A faithful copy of every entry, with the pictures removed, is what is needed here.

━━━━━ EXERCISE INPUTS ━━━━━

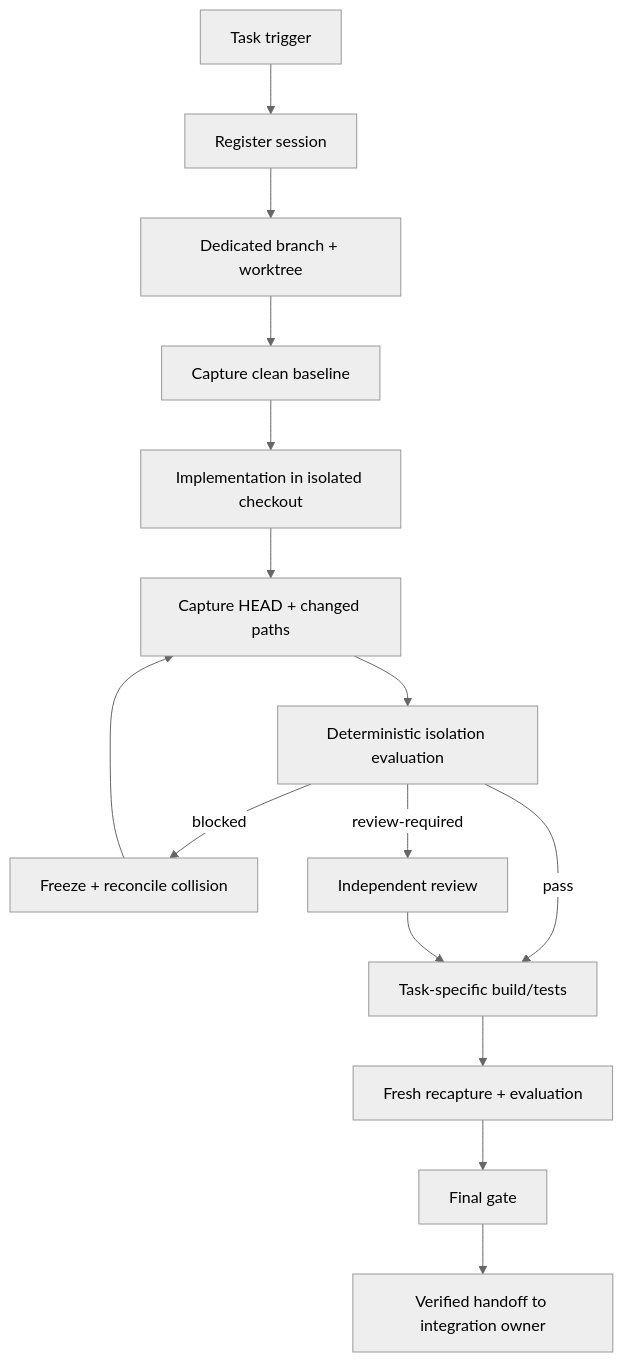
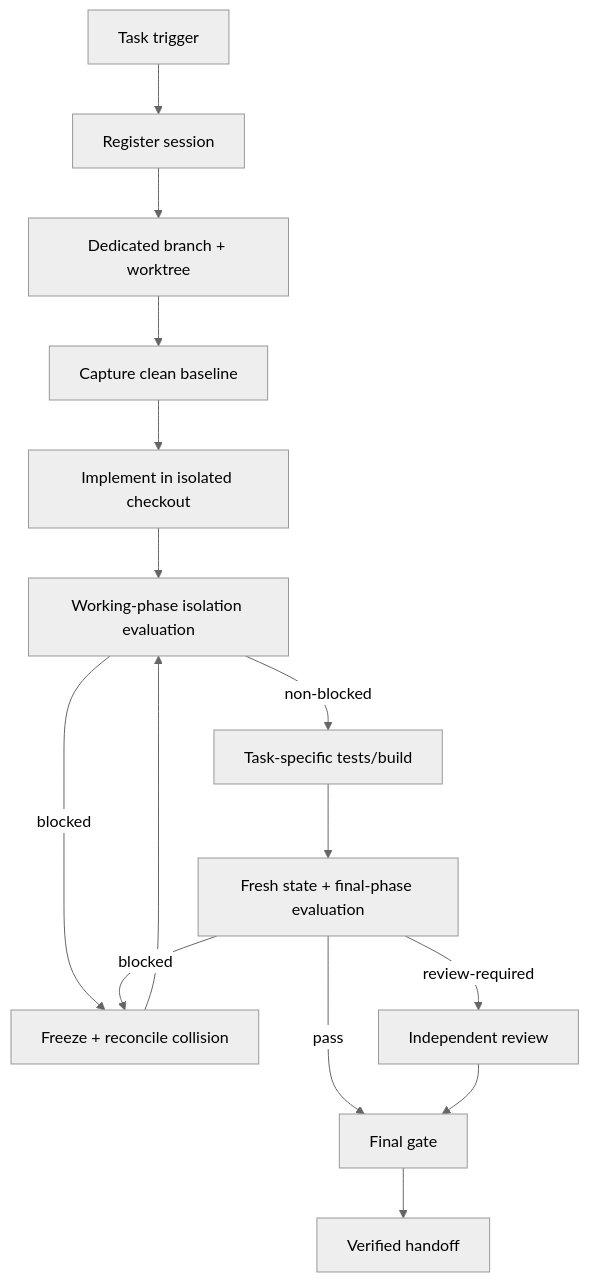
The diagram in Daily-AI-Engineering-Kit/agent-worktree-isolation-gate/README.md (hakodev2k/Daily-OpenAI), drawn with Mermaid (neutral theme) before and after one commit. The commit also changed other lines of this file, not shown here.

Commit message:
Daily-AI-Engineering-Kit for agent-worktree-isolation-gate

````diff
--- a/Daily-AI-Engineering-Kit/agent-worktree-isolation-gate/README.md
+++ b/Daily-AI-Engineering-Kit/agent-worktree-isolation-gate/README.md
@@ -40,17 +21,17 @@
 ```mermaid
 flowchart TD
     A[Task trigger] --> B[Register session]
     B --> C[Dedicated branch + worktree]
     C --> D[Capture clean baseline]
-    D --> E[Implementation in isolated checkout]
-    E --> F[Capture HEAD + changed paths]
-    F --> G[Deterministic isolation evaluation]
-    G -->|blocked| H[Freeze + reconcile collision]
-    H --> F
-    G -->|review-required| I[Independent review]
-    G -->|pass| J[Task-specific build/tests]
-    I --> J
-    J --> K[Fresh recapture + evaluation]
-    K --> L[Final gate]
-    L --> M[Verified handoff to integration owner]
+    D --> E[Implement in isolated checkout]
+    E --> F[Working-phase isolation evaluation]
+    F -->|blocked| G[Freeze + reconcile collision]
+    G --> F
+    F -->|non-blocked| H[Task-specific tests/build]
+    H --> I[Fresh state + final-phase evaluation]
+    I -->|blocked| G
+    I -->|review-required| J[Independent review]
+    I -->|pass| K[Final gate]
+    J --> K
+    K --> L[Verified handoff]
 ```
````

━━━━━

* **ANSWER TO THE EXERCISE**:
The diagram in Daily-AI-Engineering-Kit/agent-worktree-isolation-gate/README.md (hakodev2k/Daily-OpenAI), drawn with Mermaid (neutral theme) before and after one commit. The commit also changed other lines of this file, not shown here.

Commit message:
Daily-AI-Engineering-Kit for agent-worktree-isolation-gate

````diff
--- a/Daily-AI-Engineering-Kit/agent-worktree-isolation-gate/README.md
+++ b/Daily-AI-Engineering-Kit/agent-worktree-isolation-gate/README.md
@@ -40,17 +21,17 @@
 ```mermaid
 flowchart TD
     A[Task trigger] --> B[Register session]
     B --> C[Dedicated branch + worktree]
     C --> D[Capture clean baseline]
-    D --> E[Implementation in isolated checkout]
-    E --> F[Capture HEAD + changed paths]
-    F --> G[Deterministic isolation evaluation]
-    G -->|blocked| H[Freeze + reconcile collision]
-    H --> F
-    G -->|review-required| I[Independent review]
-    G -->|pass| J[Task-specific build/tests]
-    I --> J
-    J --> K[Fresh recapture + evaluation]
-    K --> L[Final gate]
-    L --> M[Verified handoff to integration owner]
+    D --> E[Implement in isolated checkout]
+    E --> F[Working-phase isolation evaluation]
+    F -->|blocked| G[Freeze + reconcile collision]
+    G --> F
+    F -->|non-blocked| H[Task-specific tests/build]
+    H --> I[Fresh state + final-phase evaluation]
+    I -->|blocked| G
+    I -->|review-required| J[Independent review]
+    I -->|pass| K[Final gate]
+    J --> K
+    K --> L[Verified handoff]
 ```
````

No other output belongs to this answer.